Web page revision data:

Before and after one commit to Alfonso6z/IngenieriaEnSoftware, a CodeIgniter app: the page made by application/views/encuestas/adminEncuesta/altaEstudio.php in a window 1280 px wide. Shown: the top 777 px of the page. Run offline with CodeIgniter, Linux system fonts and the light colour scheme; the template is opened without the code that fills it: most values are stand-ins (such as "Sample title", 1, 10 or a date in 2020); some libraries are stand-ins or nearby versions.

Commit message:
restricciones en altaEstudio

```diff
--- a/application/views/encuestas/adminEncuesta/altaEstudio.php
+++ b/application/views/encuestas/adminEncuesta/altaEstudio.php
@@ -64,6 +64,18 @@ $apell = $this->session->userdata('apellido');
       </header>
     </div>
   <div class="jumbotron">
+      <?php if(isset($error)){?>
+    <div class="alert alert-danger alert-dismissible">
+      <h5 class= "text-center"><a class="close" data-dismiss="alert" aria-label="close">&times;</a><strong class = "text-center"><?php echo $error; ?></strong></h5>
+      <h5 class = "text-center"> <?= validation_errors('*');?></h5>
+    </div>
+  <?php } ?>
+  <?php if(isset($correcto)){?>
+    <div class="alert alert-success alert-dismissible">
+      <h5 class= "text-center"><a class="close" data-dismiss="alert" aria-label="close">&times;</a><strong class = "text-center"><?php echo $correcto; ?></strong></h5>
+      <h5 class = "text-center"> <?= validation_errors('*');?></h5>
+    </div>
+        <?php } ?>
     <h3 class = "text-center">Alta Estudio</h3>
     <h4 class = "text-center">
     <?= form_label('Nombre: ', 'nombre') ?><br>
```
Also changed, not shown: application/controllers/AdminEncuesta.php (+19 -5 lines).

_To do_.
State the number of lines in the records that include the word "application", and add nothing to it.

_Finished task_.
4